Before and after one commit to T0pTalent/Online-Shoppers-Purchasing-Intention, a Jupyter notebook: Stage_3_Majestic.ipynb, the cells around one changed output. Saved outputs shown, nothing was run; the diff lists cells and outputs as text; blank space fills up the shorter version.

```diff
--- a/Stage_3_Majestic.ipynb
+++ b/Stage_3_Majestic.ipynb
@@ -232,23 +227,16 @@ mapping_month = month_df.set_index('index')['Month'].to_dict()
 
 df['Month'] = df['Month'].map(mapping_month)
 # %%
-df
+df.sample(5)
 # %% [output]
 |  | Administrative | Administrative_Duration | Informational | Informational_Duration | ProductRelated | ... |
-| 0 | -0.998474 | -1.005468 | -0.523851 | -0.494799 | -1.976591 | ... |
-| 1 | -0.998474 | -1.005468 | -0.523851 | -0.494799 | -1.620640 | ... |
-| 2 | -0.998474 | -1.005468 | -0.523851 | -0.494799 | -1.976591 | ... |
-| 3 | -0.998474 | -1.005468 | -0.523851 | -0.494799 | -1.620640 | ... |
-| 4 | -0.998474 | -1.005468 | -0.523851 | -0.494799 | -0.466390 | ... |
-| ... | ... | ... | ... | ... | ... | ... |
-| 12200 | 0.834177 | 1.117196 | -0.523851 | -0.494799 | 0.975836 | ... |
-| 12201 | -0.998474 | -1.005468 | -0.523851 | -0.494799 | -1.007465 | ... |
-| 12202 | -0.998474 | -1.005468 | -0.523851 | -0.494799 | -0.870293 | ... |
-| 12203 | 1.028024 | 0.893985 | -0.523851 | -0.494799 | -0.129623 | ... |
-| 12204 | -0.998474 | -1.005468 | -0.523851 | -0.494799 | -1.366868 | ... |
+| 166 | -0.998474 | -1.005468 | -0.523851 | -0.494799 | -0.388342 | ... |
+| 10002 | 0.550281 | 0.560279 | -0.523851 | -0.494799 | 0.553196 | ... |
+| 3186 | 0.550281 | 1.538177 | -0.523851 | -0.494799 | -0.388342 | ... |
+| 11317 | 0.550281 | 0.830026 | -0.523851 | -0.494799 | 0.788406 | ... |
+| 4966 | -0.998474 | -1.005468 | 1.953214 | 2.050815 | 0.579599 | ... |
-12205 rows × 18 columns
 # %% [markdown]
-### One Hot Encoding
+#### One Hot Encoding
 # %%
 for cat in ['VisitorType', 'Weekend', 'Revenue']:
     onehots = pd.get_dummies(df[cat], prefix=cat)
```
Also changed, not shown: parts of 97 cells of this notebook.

> Task to carry out
Across the listing above, how many lines include the string "ipynb"? Answer with a single number.

> Result
3